The National Retail Federation this summer said parents are expecting to spend roughly $864 on items for students in elementary through high school, which can include school supplies and higher-ticket items like clothing and electronics. That’s nearly $170 higher than 2019 levels. For college students, shoppers expect to spend about $1,199 on necessities, which can also include dorm or apartment furnishings, which is on pace with last year’s $1,200 average.
If students and families are looking for ways to cut costs, consider reusing supplies from previous years or buying used and refurbished goods, smart shopping expert Trae Bodge told Cheddar News.
“Buying used is one of my favorite ways to save, particularly on clothing and tech. You can find gently used clothing on sites like ThredUp and Kidizen as well as in local consignment shops, and you can sell your intact items to these places as well,” she said.
When it comes to used and refurbished tech goods, Bodge said retailers like Walmart, Target, Best Buy, eBay, and Amazon are all ideal options. “Make sure, however, that the item you are buying is certified and comes with a warranty in the event something goes wrong,” she added.
Shoppers can also utilize major coupon sites to find deals, said Bodge. Sites like have entire sections dedicated to back-to-school savings.
With college students expected to spend more than $1,000 on back-to-school supplies, Bodge said an easy way to save money is to just wait until the semester is underway.

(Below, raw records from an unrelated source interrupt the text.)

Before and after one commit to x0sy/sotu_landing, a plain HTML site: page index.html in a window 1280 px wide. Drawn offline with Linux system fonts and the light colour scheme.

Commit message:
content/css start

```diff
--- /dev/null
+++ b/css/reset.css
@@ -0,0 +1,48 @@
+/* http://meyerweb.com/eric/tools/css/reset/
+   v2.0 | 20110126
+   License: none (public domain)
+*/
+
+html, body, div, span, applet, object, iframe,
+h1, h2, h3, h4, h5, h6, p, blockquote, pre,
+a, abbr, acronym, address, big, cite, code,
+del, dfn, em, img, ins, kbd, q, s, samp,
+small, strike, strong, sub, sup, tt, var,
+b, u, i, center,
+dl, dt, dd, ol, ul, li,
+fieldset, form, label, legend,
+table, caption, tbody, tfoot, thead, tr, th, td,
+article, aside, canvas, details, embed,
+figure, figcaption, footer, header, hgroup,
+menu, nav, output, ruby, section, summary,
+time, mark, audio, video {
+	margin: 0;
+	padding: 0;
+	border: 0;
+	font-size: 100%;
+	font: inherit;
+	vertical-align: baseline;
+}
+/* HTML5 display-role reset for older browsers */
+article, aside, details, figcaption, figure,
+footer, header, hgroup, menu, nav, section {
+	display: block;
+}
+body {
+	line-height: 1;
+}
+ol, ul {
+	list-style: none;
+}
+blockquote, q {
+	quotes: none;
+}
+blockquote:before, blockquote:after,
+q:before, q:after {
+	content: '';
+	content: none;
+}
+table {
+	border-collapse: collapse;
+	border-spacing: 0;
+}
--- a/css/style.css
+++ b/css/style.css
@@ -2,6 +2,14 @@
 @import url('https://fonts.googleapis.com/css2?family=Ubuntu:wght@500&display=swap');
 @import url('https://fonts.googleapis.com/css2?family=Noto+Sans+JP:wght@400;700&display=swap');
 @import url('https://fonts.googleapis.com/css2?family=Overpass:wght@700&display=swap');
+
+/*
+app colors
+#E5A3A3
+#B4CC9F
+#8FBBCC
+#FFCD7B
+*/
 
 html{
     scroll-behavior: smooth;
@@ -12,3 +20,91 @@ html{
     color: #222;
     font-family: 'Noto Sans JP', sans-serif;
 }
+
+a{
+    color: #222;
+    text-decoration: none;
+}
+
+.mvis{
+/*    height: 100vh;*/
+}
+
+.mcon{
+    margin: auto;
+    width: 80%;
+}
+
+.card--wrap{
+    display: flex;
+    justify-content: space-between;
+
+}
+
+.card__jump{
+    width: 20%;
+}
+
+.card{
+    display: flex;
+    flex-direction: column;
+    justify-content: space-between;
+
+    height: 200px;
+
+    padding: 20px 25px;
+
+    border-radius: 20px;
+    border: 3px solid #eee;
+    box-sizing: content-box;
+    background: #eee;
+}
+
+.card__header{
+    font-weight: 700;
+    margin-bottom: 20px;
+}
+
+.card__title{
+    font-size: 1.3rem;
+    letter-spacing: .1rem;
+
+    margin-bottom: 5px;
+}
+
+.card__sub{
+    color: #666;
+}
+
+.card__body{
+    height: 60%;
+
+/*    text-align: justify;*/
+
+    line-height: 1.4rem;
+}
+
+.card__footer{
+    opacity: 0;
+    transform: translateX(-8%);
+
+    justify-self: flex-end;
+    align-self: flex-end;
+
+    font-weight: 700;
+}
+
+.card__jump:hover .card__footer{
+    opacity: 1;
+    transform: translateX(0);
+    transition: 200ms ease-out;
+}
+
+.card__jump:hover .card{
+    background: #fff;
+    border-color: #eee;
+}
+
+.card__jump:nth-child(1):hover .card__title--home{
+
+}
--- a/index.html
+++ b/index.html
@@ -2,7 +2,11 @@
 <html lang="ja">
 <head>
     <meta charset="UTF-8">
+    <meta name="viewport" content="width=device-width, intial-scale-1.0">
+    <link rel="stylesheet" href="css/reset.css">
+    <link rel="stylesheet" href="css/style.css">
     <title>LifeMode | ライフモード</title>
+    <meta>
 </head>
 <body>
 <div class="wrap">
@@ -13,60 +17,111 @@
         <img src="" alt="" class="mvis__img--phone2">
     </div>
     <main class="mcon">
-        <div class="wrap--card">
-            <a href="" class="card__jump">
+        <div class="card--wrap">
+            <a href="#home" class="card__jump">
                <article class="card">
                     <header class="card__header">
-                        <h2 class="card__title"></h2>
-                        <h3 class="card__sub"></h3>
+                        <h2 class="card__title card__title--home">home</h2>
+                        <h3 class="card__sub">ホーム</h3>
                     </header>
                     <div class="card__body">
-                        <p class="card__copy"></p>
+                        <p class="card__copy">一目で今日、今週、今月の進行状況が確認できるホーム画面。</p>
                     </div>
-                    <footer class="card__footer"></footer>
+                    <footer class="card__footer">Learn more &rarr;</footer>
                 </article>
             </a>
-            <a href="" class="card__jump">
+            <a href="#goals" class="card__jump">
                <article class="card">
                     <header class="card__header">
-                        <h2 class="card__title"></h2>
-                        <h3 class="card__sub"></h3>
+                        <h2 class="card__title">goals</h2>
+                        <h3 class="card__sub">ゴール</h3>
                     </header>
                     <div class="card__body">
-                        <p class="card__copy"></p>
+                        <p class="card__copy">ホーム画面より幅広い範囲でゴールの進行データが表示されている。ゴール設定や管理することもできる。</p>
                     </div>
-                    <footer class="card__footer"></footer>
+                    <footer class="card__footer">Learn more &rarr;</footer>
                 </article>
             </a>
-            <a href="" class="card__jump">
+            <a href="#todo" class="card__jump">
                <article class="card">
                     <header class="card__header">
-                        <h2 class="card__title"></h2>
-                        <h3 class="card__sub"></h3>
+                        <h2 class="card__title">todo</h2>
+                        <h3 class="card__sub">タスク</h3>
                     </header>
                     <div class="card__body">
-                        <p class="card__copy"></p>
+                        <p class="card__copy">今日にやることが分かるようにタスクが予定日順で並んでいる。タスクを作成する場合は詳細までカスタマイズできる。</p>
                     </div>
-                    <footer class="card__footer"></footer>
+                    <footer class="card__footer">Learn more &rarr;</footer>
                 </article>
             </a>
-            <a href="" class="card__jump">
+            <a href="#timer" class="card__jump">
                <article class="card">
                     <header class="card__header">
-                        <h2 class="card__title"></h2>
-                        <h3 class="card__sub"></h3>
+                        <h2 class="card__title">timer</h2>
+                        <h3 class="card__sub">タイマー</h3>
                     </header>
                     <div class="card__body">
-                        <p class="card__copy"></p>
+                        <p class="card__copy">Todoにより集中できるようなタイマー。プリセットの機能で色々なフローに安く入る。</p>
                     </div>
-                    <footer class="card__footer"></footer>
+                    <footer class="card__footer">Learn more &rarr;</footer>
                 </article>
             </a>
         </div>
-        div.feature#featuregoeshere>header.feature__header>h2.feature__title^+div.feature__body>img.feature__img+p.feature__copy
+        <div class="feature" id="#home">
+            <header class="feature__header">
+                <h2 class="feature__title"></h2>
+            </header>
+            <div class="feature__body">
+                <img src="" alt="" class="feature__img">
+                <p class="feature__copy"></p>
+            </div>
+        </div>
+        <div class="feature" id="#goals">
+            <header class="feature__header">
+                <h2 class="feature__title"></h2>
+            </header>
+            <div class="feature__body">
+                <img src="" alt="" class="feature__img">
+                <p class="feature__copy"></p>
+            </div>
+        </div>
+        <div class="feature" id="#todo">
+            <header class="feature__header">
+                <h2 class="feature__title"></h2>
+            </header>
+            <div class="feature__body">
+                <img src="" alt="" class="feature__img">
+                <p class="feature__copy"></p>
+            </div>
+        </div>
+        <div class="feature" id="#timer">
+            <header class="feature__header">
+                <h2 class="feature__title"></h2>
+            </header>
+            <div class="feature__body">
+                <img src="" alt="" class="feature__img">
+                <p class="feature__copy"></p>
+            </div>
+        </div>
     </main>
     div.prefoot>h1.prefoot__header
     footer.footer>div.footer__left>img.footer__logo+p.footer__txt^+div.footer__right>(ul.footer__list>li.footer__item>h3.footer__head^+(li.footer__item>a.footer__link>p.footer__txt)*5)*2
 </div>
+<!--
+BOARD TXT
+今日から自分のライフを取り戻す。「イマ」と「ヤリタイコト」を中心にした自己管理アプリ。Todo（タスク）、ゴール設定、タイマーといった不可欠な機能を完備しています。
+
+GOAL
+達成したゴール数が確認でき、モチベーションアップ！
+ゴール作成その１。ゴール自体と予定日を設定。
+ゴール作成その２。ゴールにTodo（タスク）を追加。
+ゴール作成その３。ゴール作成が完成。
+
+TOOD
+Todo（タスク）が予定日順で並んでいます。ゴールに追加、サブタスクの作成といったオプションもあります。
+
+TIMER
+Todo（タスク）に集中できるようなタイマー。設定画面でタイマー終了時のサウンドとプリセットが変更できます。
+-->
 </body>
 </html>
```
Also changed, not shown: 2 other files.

“Inevitably there will be unexpected things that you need and things you thought you needed but don’t. The other good thing about waiting is that some retailers will be offering clearance sales on school-related items. You can also look at school message boards for listings. Other students may have overbought and will be looking to offload those extra items at bargain prices,” Bodge said.
Click here to view the original segment on